Find the lines in the entries that follow where the word "software" occurs, and state how many there are, with no other words.

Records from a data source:
########################################

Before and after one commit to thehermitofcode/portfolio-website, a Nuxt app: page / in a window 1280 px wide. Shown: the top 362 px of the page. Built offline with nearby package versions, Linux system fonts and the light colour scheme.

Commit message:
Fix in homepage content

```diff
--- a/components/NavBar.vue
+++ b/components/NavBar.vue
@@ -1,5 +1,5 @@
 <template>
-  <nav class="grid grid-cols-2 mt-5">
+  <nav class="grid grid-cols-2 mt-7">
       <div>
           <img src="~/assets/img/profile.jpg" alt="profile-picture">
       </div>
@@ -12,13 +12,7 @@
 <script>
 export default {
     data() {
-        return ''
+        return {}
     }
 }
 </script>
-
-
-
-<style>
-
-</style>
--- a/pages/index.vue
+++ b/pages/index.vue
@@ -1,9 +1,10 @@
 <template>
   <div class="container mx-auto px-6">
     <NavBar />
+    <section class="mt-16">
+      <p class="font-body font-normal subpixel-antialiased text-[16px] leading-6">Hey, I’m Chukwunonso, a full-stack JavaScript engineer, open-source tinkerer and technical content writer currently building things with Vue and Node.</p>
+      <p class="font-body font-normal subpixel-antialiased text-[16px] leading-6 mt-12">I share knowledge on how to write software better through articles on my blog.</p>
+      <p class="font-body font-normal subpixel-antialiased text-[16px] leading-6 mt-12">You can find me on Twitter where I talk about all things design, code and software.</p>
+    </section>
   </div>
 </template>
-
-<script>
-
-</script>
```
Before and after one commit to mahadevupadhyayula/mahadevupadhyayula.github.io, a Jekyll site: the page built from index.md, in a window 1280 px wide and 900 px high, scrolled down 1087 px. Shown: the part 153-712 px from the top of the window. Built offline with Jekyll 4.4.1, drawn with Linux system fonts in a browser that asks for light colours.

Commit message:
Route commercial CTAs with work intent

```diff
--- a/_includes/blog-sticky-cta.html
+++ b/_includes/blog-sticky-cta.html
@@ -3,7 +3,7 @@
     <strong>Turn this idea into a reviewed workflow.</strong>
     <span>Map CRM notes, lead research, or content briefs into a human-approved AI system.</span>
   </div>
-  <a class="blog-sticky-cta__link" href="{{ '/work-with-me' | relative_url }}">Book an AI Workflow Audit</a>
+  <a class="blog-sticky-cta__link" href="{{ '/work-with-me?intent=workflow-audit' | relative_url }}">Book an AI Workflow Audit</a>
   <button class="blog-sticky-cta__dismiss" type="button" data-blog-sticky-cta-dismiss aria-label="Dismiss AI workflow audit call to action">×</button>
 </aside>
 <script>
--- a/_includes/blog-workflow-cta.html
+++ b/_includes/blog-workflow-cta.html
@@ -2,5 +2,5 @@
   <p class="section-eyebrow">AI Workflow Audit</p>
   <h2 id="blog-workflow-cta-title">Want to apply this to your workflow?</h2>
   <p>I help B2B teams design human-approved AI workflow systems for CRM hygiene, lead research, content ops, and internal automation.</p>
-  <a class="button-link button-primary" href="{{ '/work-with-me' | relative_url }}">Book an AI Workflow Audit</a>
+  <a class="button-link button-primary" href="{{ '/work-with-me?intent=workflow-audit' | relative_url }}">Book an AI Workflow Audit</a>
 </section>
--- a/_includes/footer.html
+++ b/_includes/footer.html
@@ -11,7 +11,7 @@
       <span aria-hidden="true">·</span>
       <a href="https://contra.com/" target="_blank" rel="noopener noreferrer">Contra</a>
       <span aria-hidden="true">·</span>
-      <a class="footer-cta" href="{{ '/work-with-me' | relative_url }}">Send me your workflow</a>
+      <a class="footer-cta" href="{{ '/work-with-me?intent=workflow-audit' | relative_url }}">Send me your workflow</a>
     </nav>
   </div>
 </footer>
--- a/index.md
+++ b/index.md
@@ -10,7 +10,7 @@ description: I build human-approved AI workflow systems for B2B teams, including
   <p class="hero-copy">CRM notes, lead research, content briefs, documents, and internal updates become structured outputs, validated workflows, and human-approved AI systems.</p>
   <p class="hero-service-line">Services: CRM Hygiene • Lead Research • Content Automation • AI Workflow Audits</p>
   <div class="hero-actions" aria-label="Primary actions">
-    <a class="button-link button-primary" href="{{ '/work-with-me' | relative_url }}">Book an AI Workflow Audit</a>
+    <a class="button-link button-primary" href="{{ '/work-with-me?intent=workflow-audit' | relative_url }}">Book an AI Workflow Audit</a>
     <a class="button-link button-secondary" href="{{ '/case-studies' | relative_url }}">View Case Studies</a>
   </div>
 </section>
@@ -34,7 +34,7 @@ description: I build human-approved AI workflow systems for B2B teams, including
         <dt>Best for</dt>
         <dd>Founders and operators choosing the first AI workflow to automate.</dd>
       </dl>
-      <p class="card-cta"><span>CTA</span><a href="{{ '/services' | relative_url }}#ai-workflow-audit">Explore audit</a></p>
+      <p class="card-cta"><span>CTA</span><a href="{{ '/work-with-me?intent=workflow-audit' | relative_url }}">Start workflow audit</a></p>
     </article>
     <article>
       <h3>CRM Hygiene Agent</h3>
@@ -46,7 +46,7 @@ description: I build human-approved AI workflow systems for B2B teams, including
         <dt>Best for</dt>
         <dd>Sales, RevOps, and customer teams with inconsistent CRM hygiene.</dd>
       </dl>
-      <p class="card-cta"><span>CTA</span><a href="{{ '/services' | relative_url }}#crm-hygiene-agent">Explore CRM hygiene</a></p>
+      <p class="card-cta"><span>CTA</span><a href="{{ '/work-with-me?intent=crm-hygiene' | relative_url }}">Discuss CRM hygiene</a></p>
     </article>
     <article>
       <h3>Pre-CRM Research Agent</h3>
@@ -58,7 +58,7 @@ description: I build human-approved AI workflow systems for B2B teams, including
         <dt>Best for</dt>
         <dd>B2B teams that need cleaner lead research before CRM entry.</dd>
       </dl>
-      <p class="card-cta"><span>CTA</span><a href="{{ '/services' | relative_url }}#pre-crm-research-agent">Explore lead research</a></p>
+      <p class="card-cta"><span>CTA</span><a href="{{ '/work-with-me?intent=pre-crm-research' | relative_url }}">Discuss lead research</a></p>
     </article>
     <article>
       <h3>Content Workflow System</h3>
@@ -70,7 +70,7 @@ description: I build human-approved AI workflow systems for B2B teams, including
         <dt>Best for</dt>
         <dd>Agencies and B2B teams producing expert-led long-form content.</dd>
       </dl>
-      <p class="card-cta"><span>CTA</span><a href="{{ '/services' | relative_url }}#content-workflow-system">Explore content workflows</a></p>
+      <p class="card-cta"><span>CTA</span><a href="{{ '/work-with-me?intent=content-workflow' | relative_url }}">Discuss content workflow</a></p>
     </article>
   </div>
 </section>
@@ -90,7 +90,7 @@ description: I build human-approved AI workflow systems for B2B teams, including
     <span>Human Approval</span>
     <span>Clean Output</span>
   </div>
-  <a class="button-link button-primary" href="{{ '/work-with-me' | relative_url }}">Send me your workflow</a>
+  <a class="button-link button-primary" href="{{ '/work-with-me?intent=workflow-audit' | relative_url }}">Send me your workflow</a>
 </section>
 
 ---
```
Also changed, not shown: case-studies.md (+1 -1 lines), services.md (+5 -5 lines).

########################################

Solution for this task:
2